Vinge’s book is, first and foremost, an exercise in worldbuilding. His universe where different technological zones exist, and boundaries between the zones may shift, sometimes violently, has inspired later works, most notably Alastair Reynolds’ Terminal World, which in turn inspired N. K. Jemisin’s Broken World trilogy, which won three consecutive Hugo awards. The scale and variety of Vinge’s universe rivals Greg Bear’s Anvil of Stars, which was published the same year, and may have served as inspiration for other works by Reynolds. However, where Vinge’s worldbuilding really shines is the portrayal of alien races.
The Tines are very inventive and extremely well developed, both from a physical and societal perspective. There are numerous implications of a society consisting of packs of animals, and Vinge takes great delight exploring them.
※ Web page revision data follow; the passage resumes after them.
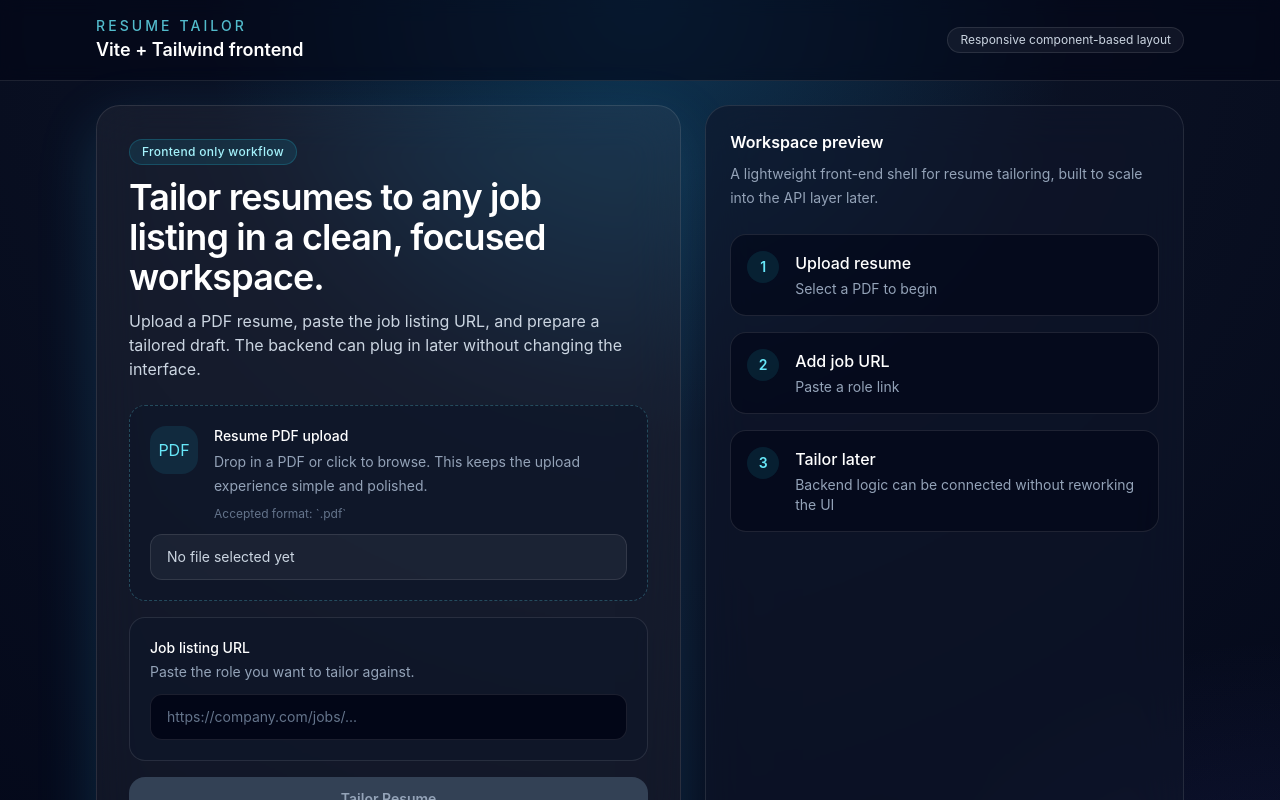
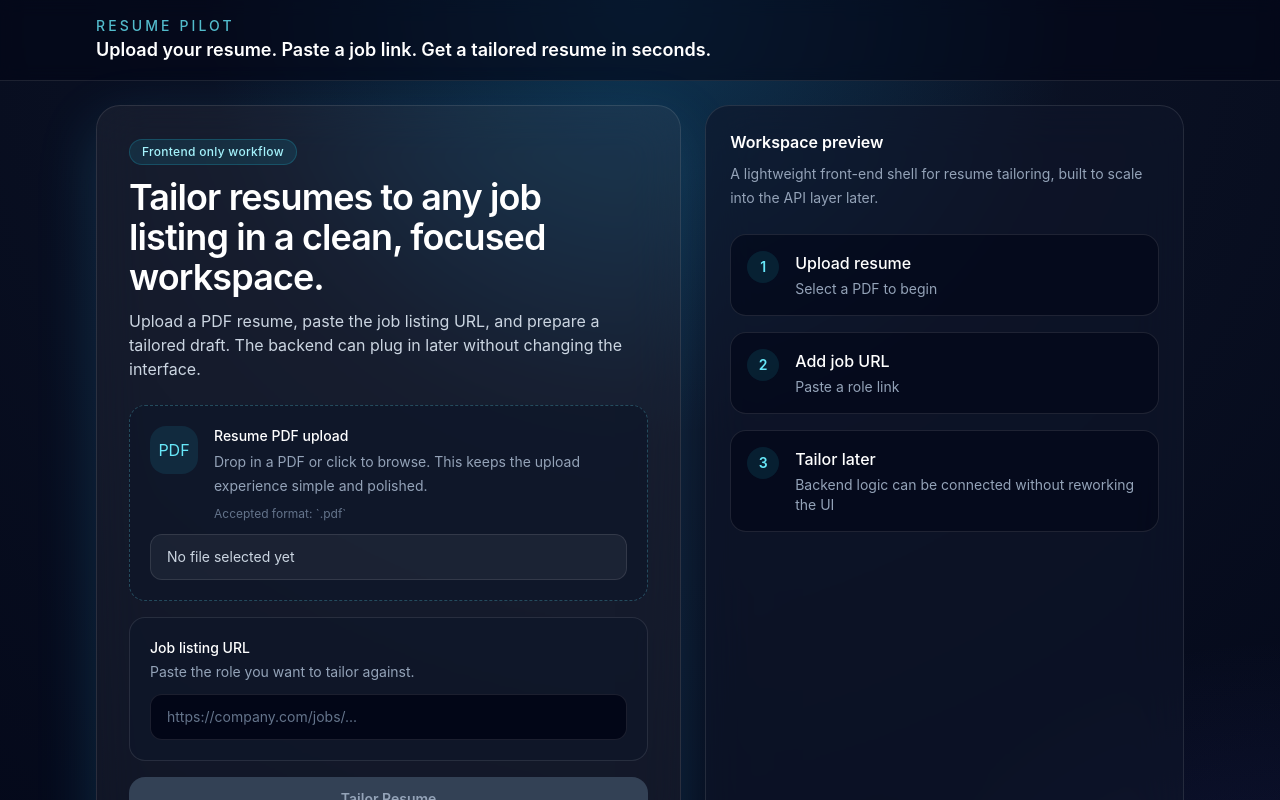
Before and after one commit to visheshshetty86/Resume-tailor, a React (Vite) app: page / in a window 1280 px wide. Shown: the top 800 px of the page. Built offline with nearby package versions, Linux system fonts and the light colour scheme.

Commit message:
Update header copy

```diff
--- a/src/components/layout/Header.jsx
+++ b/src/components/layout/Header.jsx
@@ -4,16 +4,16 @@ function Header() {
       <div className="mx-auto flex w-full max-w-6xl items-center justify-between px-4 py-4 sm:px-6 lg:px-8">
         <div>
           <p className="text-sm font-medium uppercase tracking-[0.22em] text-cyan-300/80">
-            Resume Tailor
+            Resume Pilot
           </p>
           <h2 className="text-lg font-semibold text-white">
-            Vite + Tailwind frontend
+            Upload your resume. Paste a job link. Get a tailored resume in seconds.
           </h2>
         </div>
 
-        <div className="hidden rounded-full border border-white/10 bg-white/5 px-3 py-1 text-xs text-slate-300 sm:block">
+        {/* <div className="hidden rounded-full border border-white/10 bg-white/5 px-3 py-1 text-xs text-slate-300 sm:block">
           Responsive component-based layout
-        </div>
+        </div> */}
       </div>
     </header>
   );
```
He keeps his exposition at a minimum, however, especially at the beginning of the book, letting the reader to figure out what is actually going on. The author strikes a very delicate balance between obfuscating the alien physiology too much and giving it away too easily, which leads to a very rewarding reading experience. I felt that I worked towards the realization of what the Tines were, but I never got frustrated with a lack of hints.
Unfortunately, the amount of worldbuilding overshadows the protagonists. With the exception of Pham, who is such an unpredictable character that most of the time he is genuinely unlikable, everyone else is extremely one-dimensional. Vinge goes even as far as to give the Tines names that describe their personalities, and these personalities never change in the story. The only element of characterization I truly appreciated was that the two children acted appropriately to their age. Too often, especially in science fiction books, children appear far more mature than they ought to be.
One aspect of the book, which I believe is not appreciated enough, is the writing. Just to write a brief synopsis of the story took up much more space than I dedicate to a book of this size, and I left out entire side stories and alien races, at least one of which is quite prominent in the narrative. Yet, such rich worldbuilding and story are neatly and efficiently packaged in a single volume, and never during my reading did I feel lost or frustrated with the text. Vernor Vinge showcases his mastery over the written word, at a level only very few other writers have achieved.
Vinge’s inventive worldbuilding, especially in developing non-human civilizations, and his big concept ideas can only be appreciated thanks to his efficient writing. A Fire Upon the Deep is very easy flowing, and despite its size it can be read in a few evenings. It deservedly co-won the Hugo Award, and elements of the narrative became hugely influential in later science fiction literature. Had the author spent more time developing his characters, this novel would be a true classic and easily among top science fiction books of the 20th century.